### WHAT YOU ARE ASKED TO DO
Could you output each line below exactly as it appears, excluding any pictures?

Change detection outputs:

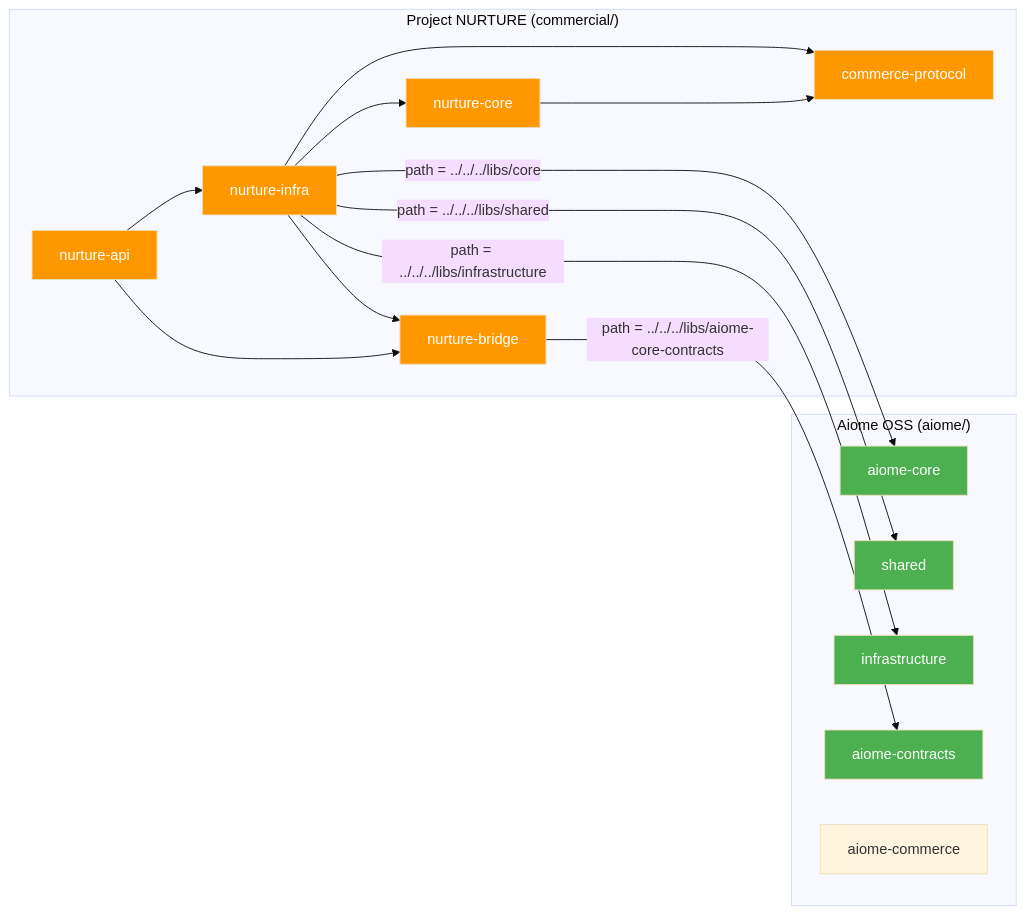
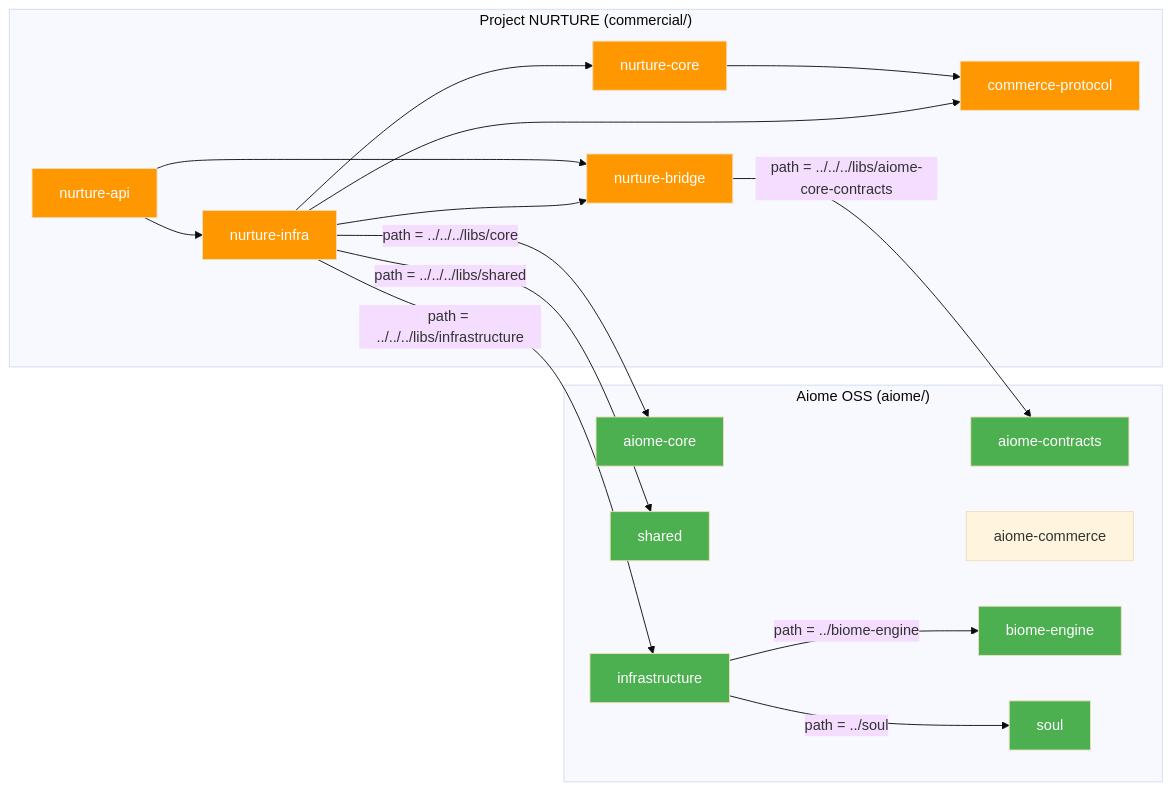
Before and after one commit to for4xex-droid/modular-open-claw: the second of 16 diagrams in docs/architecture/AIOME_NURTURE_SYNERGY.md, drawn with Mermaid (base theme). The commit also changed other lines of this file and 3489 other files, not shown here.

````diff
--- a/docs/architecture/AIOME_NURTURE_SYNERGY.md
+++ b/docs/architecture/AIOME_NURTURE_SYNERGY.md
@@ -218,40 +218,46 @@
 ```mermaid
 graph LR
     subgraph "Aiome OSS (aiome/)"
         AC[aiome-core]
         SH[shared]
         INF[infrastructure]
         CONTRACTS[aiome-contracts]
         COMMERCE[aiome-commerce]
+        BIOME[biome-engine]
+        SOUL[soul]
     end
 
     subgraph "Project NURTURE (commercial/)"
         CP[commerce-protocol]
         NC[nurture-core]
         NI[nurture-infra]
         NB[nurture-bridge]
         NA[nurture-api]
     end
 
     NA --> NI
     NI --> NC
     NC --> CP
     NI --> CP
     NA --> NB
     NI --> NB
 
     NI -->|"path = ../../../libs/core"| AC
     NI -->|"path = ../../../libs/shared"| SH
     NI -->|"path = ../../../libs/infrastructure"| INF
     NB -->|"path = ../../../libs/aiome-core-contracts"| CONTRACTS
+    INF -->|"path = ../biome-engine"| BIOME
+    INF -->|"path = ../soul"| SOUL
 
     style AC fill:#4CAF50,color:white
     style SH fill:#4CAF50,color:white
     style INF fill:#4CAF50,color:white
     style CONTRACTS fill:#4CAF50,color:white
+    style BIOME fill:#4CAF50,color:white
+    style SOUL fill:#4CAF50,color:white
     style CP fill:#FF9800,color:white
     style NC fill:#FF9800,color:white
     style NI fill:#FF9800,color:white
     style NA fill:#FF9800,color:white
     style NB fill:#FF9800,color:white
 ```
````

### EXERCISE RESPONSE
Before and after one commit to for4xex-droid/modular-open-claw: the second of 16 diagrams in docs/architecture/AIOME_NURTURE_SYNERGY.md, drawn with Mermaid (base theme). The commit also changed other lines of this file and 3489 other files, not shown here.

````diff
--- a/docs/architecture/AIOME_NURTURE_SYNERGY.md
+++ b/docs/architecture/AIOME_NURTURE_SYNERGY.md
@@ -218,40 +218,46 @@
 ```mermaid
 graph LR
     subgraph "Aiome OSS (aiome/)"
         AC[aiome-core]
         SH[shared]
         INF[infrastructure]
         CONTRACTS[aiome-contracts]
         COMMERCE[aiome-commerce]
+        BIOME[biome-engine]
+        SOUL[soul]
     end
 
     subgraph "Project NURTURE (commercial/)"
         CP[commerce-protocol]
         NC[nurture-core]
         NI[nurture-infra]
         NB[nurture-bridge]
         NA[nurture-api]
     end
 
     NA --> NI
     NI --> NC
     NC --> CP
     NI --> CP
     NA --> NB
     NI --> NB
 
     NI -->|"path = ../../../libs/core"| AC
     NI -->|"path = ../../../libs/shared"| SH
     NI -->|"path = ../../../libs/infrastructure"| INF
     NB -->|"path = ../../../libs/aiome-core-contracts"| CONTRACTS
+    INF -->|"path = ../biome-engine"| BIOME
+    INF -->|"path = ../soul"| SOUL
 
     style AC fill:#4CAF50,color:white
     style SH fill:#4CAF50,color:white
     style INF fill:#4CAF50,color:white
     style CONTRACTS fill:#4CAF50,color:white
+    style BIOME fill:#4CAF50,color:white
+    style SOUL fill:#4CAF50,color:white
     style CP fill:#FF9800,color:white
     style NC fill:#FF9800,color:white
     style NI fill:#FF9800,color:white
     style NA fill:#FF9800,color:white
     style NB fill:#FF9800,color:white
 ```
````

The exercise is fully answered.